Rights, Faith & Democracy Collaborative

An Incomplete Choir: The Necessity of Black and Brown Voices in Religious Freedom Debates

By Leah Pryor-Lease, Director, Rights Faith & Democracy Collaborative

In his essay, The Death of Christianity in the U.S., theology professor Miguel De La Torre argues that the white Evangelical faith tradition “has ceased to be a faith perspective rooted in Jesus… and has become a political movement whose beliefs repudiate all Jesus advocated.” He notes how Evangelicals have turned away from values rooted in justice and a love of one’s neighbor and “constructed an exclusive interpretation which fuses and confuses white supremacy with salvation.” What could have motivated such a fundamental shift in values? De La Torre believes that it was all done to curry political influence—and the evidence bears him out.

White evangelicals’ “Faustian bargain” as he calls it, have distorted our country’s fundamental understanding of religious freedom. To be a person of faith in America, you might think you’re required to oppose a litany of civil-rights protections—especially those related to reproductive rights and LGBTQ equality—and that you must fully support the rights of other Christians who claim their faith demands that they ignore policies that protect targeted communities.

We’ve been led to believe that Evangelicals have always shied away from political matters, until they were so enraged by the Supreme Court’s affirmation of the fundamental right to abortion, that they were moved to organize in moral opposition—likening themselves to abolitionists of the past. But when historian and Episcopal priest Randall Balmer researched the origins of the Religious Right, he found that “it wasn’t until 1979—a full six years after Roe—that evangelical leaders, at the behest of conservative activist Paul Weyrich, seized on abortion not for moral reasons, but as a rallying cry to deny President Jimmy Carter a second term. Why? Because the anti-abortion crusade was more palatable than the Religious Right’s real motive: protecting segregated schools.”

Weyrich recognized that he could build a powerful coalition of religious, economic, and social conservatives—a “moral majority” to remake the laws of the land, they just needed a catalyst. The gambit paid off: Even as it appeared the Right was losing legal and policy ground in the 2000s, they continued to double down on so called moral issues—none more so than LGBTQ issues and reproductive health.

Public opinion also started shifting around this time, with the majority of Americans, including most lay people of faith, turning away from the hardline views of those who claimed to speak for religious Americans.

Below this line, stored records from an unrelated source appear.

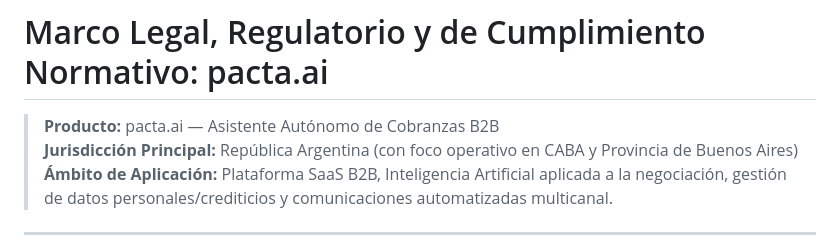
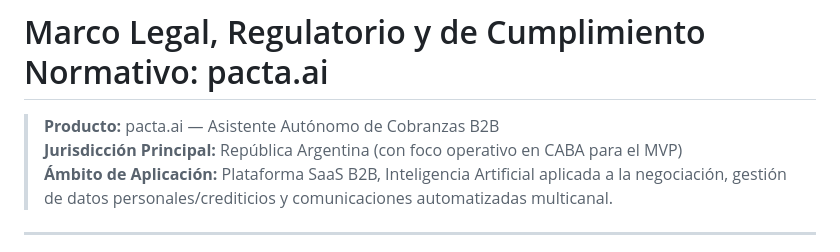
Before and after one commit to sottati/agente-deudores-seminario, a Markdown page: docs/MARCO_LEGAL.md, the part around the change. GitHub-like rendering.

```diff
--- a/docs/MARCO_LEGAL.md
+++ b/docs/MARCO_LEGAL.md
@@ -1,7 +1,7 @@
 # Marco Legal, Regulatorio y de Cumplimiento Normativo: pacta.ai
 
 > **Producto:** pacta.ai — Asistente Autónomo de Cobranzas B2B
-> **Jurisdicción Principal:** República Argentina (con foco operativo en CABA y Provincia de Buenos Aires)
+> **Jurisdicción Principal:** República Argentina (con foco operativo en CABA para el MVP)
 > **Ámbito de Aplicación:** Plataforma SaaS B2B, Inteligencia Artificial aplicada a la negociación, gestión de datos personales/crediticios y comunicaciones automatizadas multicanal.
 
 ---
```
Also changed, not shown: docs/DOCUMENTACION.md (+13 -11 lines), docs/assets/arbol_problemas.png.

The terrain was shifting so much that conservative faith leaders began to openly encourage individuals to disregard civil-rights laws they didn’t like, eventually leading to landmark fights like the Masterpiece Cakeshop case. This shift led to the development of a new narrative: Christians as victims of secular culture.

Christian conservatives deftly created the perception that all people of faith oppose progressive issues. But this simply isn’t true. It’s a myth that has taken hold primarily because the voices of white Christian conservatives have dominated the media, marginalizing Black and Brown faith leaders.

From Rev. Dr. Martin Luther King Jr. to Rev. Dr. William Barber, countless faith leaders have led social-justice movements because they are moved by their beliefs to act for the common good. If we hope to erase the stereotype that all religious people oppose equality and justice, we must elevate the voices of diverse faith communities. These communities of faith offer an authentic and convincing counterargument, as their traditions respect the dignity of all people and compel them to preserve the freedoms of women and LGBTQ people. Efforts to restrict access to sexual and reproductive healthcare and to limit LGBTQ protections have a disparate impact on communities of color, giving this cause particular urgency.

Fortunately, there is no lack of brilliant leadership hailing from diverse backgrounds and traditions to carry this fight forward. In addition to emerging work that highlights diversity and inclusion within progressive Jewish, Muslim, and other religious minority communities, there are also powerful leaders at the forefront of the “Badass Christianity” movement, which De La Torre has championed in his work.

Ministers and theologians who identify as LGBT and Queer, like Robyn Henderson-Espinoza and Rhina Ramos, are creating affirming spaces and frameworks that lean into theology’s role in social justice and activism. They are joined by countless people of faith and clergy members working for reproductive justice, such as SisterReach’s Cherisse Scott and Interfaith Voices for Repro Justice’s Charity Woods. Prominent faith leaders like Bishop Yvette Flunder have preached the theology of acceptance—a radical inclusivity that leaves no one behind—for more than 30 years.

These people are just a small sampling of the powerful religious leaders at the head of progressive movements across the country. They certainly hope to move us forward as a nation, but they also aim to remind us that religion began as a means of inspiration—a force that should increase our humility, reveal our humanity, and lead us to treat one another with greater compassion and respect.